§ **Modification records**:
☆ ☆ ☆

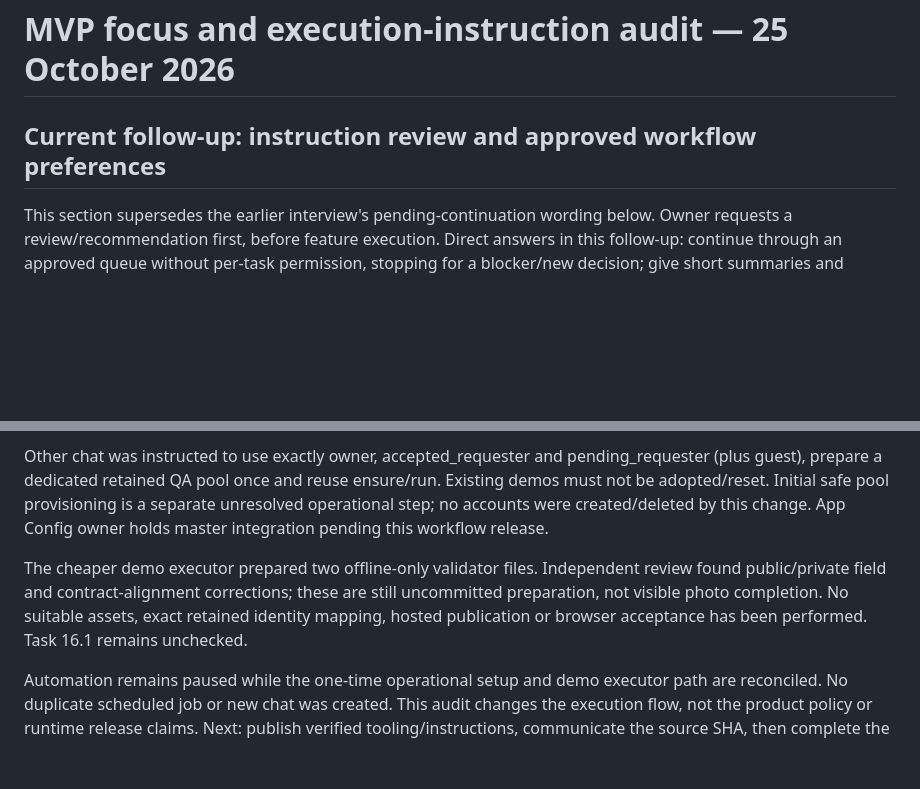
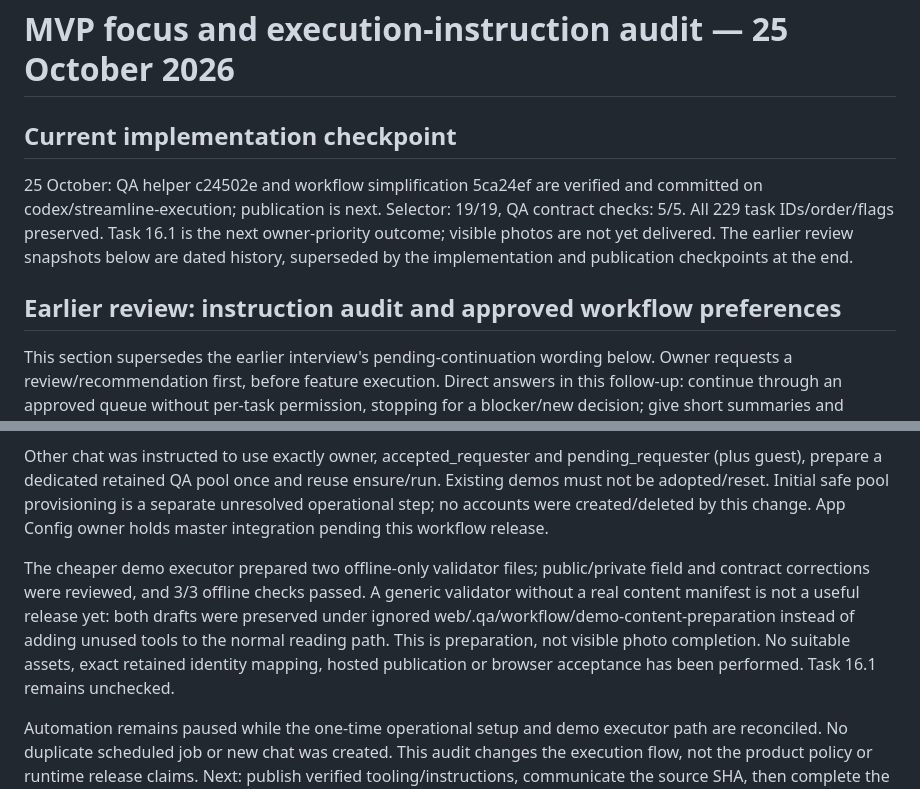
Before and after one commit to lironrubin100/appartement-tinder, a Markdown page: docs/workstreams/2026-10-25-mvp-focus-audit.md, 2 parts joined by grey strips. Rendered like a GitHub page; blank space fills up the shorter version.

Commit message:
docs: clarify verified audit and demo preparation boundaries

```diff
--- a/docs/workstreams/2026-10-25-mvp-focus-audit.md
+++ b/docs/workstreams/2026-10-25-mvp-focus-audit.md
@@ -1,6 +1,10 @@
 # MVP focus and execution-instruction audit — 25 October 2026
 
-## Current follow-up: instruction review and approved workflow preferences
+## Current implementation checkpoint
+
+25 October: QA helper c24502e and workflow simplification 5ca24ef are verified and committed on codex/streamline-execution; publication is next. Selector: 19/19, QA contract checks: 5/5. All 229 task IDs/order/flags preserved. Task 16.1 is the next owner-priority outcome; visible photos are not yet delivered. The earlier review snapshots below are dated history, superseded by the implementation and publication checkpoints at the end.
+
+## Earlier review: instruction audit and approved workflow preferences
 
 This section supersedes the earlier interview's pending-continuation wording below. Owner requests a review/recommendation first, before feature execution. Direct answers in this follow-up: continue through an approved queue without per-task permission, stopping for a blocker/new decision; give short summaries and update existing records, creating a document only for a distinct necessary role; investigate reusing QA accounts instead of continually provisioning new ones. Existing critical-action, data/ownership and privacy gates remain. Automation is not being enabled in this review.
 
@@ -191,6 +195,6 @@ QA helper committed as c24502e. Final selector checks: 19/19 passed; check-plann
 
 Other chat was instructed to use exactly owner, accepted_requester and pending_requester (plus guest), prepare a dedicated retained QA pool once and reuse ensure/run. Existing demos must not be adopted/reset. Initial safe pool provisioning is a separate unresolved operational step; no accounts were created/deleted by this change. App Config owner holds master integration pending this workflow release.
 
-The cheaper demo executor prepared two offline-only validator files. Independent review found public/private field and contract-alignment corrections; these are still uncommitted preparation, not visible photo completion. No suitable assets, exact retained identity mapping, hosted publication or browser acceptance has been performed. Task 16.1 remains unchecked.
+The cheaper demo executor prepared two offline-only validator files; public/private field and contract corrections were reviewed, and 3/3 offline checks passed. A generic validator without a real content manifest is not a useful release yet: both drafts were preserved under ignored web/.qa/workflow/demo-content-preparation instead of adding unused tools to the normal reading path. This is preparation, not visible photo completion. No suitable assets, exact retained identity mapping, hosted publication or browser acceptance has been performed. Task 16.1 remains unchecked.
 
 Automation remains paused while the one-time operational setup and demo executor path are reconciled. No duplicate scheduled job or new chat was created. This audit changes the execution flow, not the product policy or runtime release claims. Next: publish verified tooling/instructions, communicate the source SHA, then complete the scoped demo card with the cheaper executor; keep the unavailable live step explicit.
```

☆ ☆ ☆

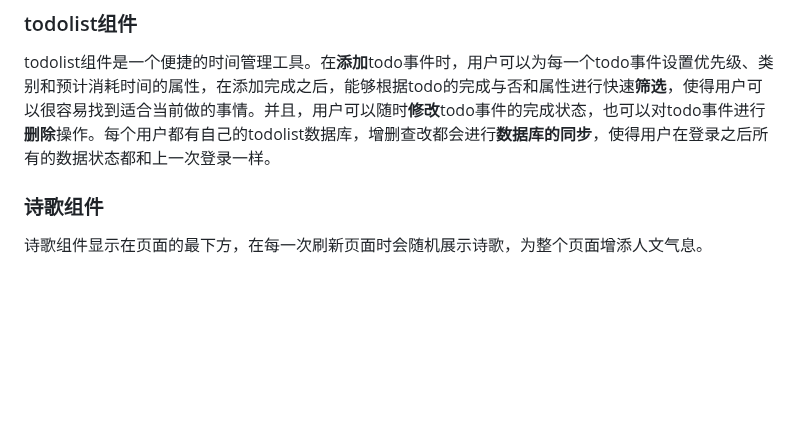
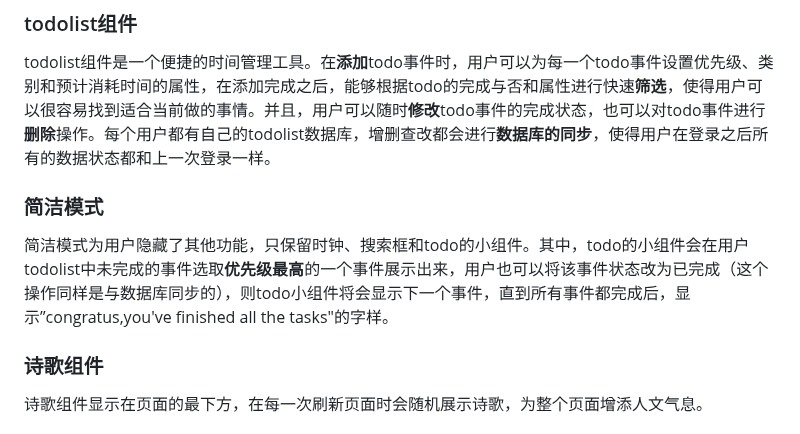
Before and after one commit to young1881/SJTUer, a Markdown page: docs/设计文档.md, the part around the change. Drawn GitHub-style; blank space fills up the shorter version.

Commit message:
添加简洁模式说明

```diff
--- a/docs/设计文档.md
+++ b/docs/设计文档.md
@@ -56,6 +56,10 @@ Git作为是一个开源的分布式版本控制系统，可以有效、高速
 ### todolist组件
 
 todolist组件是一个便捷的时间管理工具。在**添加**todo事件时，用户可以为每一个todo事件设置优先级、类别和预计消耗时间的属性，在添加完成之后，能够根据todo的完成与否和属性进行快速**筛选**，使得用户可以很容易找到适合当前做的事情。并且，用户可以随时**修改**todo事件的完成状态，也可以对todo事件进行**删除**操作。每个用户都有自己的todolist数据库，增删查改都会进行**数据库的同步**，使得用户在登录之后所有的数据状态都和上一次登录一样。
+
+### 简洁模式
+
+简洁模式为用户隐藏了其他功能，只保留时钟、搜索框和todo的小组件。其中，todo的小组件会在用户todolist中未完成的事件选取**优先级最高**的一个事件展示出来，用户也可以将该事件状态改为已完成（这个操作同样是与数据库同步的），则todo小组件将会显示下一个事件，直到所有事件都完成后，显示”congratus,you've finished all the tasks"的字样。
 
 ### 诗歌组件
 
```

☆ ☆ ☆

§ **Assignment**:
Work out how many lines in the records above hold the string "workflow", then give only that count.

§ **Answer for the task**:
5